In the foreground is the outside part of the cowl. The centre part of the cowl does not blend in with it. Partly due to the fitting of the tailgate piece in the middle of the cowl section after removing the centre vent, but also due to the fact the cowl changes width and curvature over its length. Don't forget that the centre part is 8" longer than what was in there before.
Using the wheeling machine and flipper over a beater bag, got it to better match each other.
One problem that did occur though is that it ended up with a bad twist in the panel and it sunk from being over stretched. I think this was due to the change in thickness of the metal from the thinner cowl into the thicker tailgate piece. I tried stretching the top edge and shrinking the low spot, even cutting and relieving the tension from the very tight oil canning it had, but lack of experience stopped me from raising it.
Could have just filled it with plastic filler, but decided just to cut it right off and start again.
Cut a section off the old 48 cowl from further along to replace the piece. It had too much curve but was able to flatten that out to match. Also had to shape it again to fit the end piece of the outer cowl again, but came up much better this time as didn't have the change in material thickness in the middle of it.
This is the other side showing the same problem with the dip I had. Should curve upwards about the same as it is dipping downwards. Needs about the same arc as the rib in the foreground. If I lent on it with all my weight, it would pop up the right way, but as soon as the pressure was released, straight back down again. Excess material was trapped.
So cut this side off too and replaced it with another section of cowl. Can see now it curves in the right direction.
The top edge was not matching up to the bottom of the windscreen opening. The low section in the middle needs to come up and forward to match with that. Part of this is due to the 2" section that I have cut out below the windscreen.
Just used a bossing mallet and the rounded flipper over a beater bag to bring it forward. I did not want to change the angle in the windscreen piece as it must stay the same to match the upper roof section so the glass is sitting flat.
Something else I did was lower the Willys pressing more and allow the material to curve around it while keeping the pressing flat.
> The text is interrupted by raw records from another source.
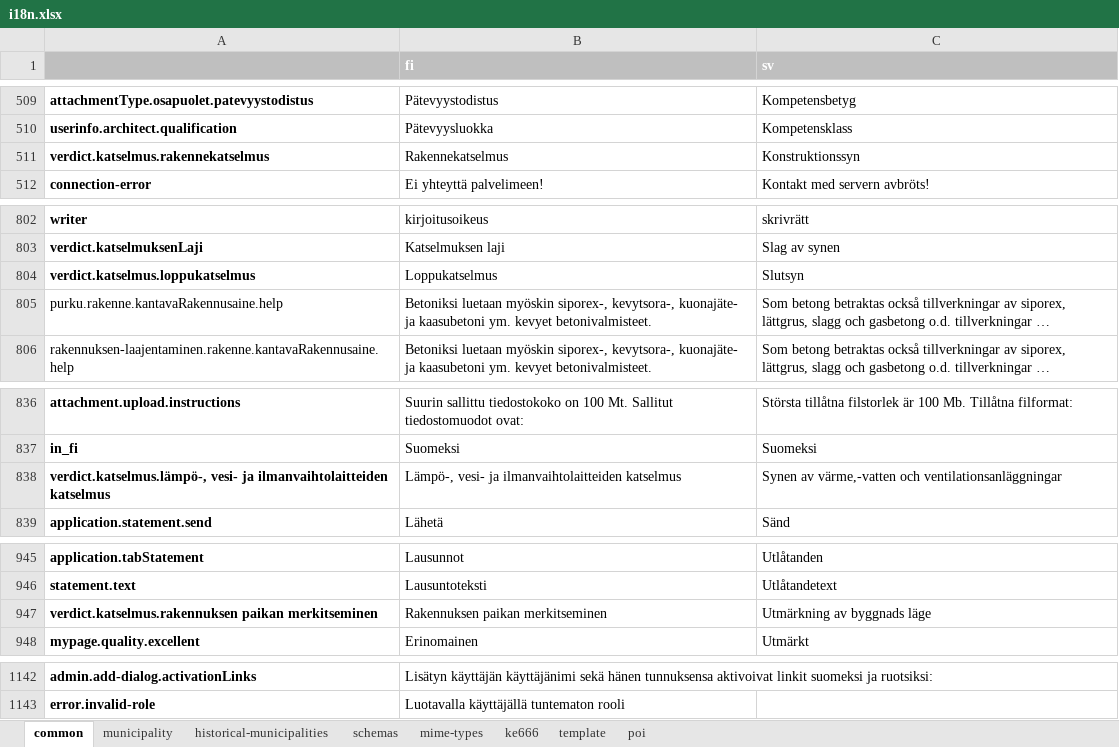
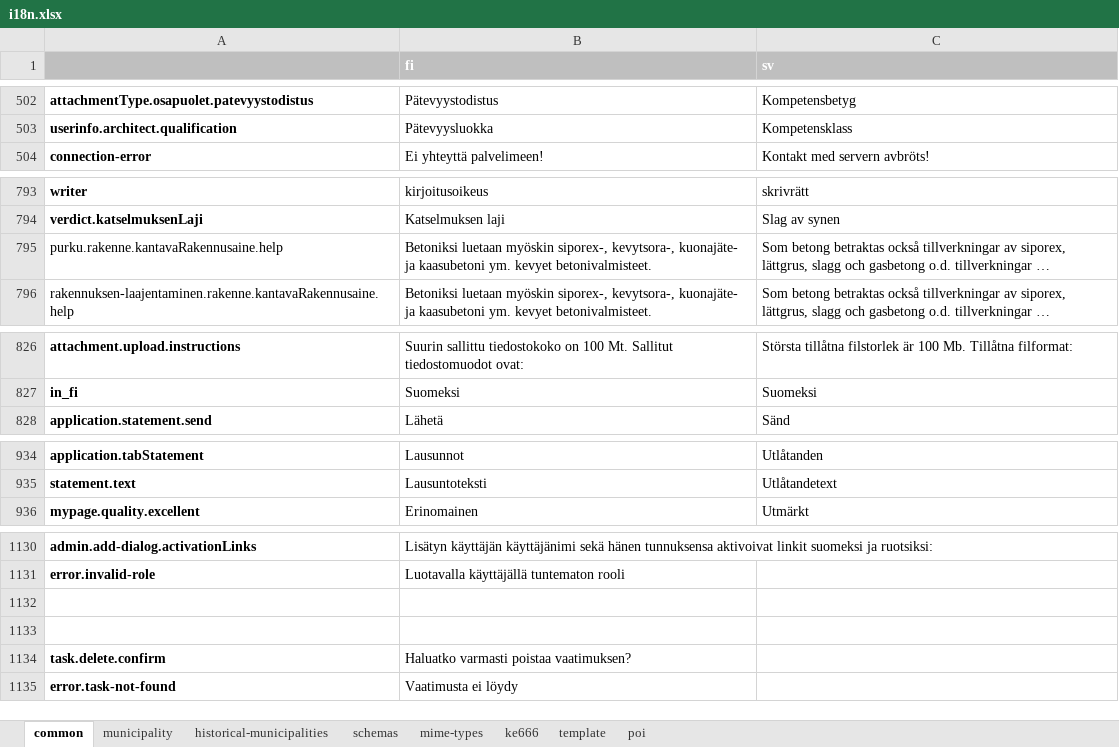
Before and after one commit to lupapiste/lupapiste, an Excel workbook: resources/i18n.xlsx, sheet common, drawn as a sheet; only a part is shown, gaps mark what is left out; long unchanged cells end in …; values as stored, in another font and other column widths than the file's, no borders; conditional formats not drawn; removed rows and columns are numbered as before the commit, all else as after; the diff covers the shown part only; the diff names each change by its address in the sheet, - before the commit and + after, or states it on an @@ line.

```diff
--- a/resources/i18n.xlsx (sheet common)
+++ b/resources/i18n.xlsx (sheet common)
-row 511: verdict.katselmus.rakennekatselmus | Rakennekatselmus | Konstruktionssyn
-row 804: verdict.katselmus.loppukatselmus | Loppukatselmus | Slutsyn
-row 838: verdict.katselmus.lämpö-, vesi- ja ilmanvaihtolaitteiden katselmus | Lämpö-, vesi- ja ilmanvaihtolaitteiden katselmus | Synen av värme,-vatten och ventilationsanläggningar
-row 947: verdict.katselmus.rakennuksen paikan merkitseminen | Rakennuksen paikan merkitseminen | Utmärkning av byggnads läge
+row 1132: (empty)
+row 1133: (empty)
+row 1134: task.delete.confirm | Haluatko varmasti poistaa vaatimuksen?
+row 1135: error.task-not-found | Vaatimusta ei löydy
```
Also changed, not shown: 1 added row and 9 removed rows elsewhere in this sheet, sheet schemas, 4 other files.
Sits now at the same height as the rib in front and it also released the twist the panel had at the same time.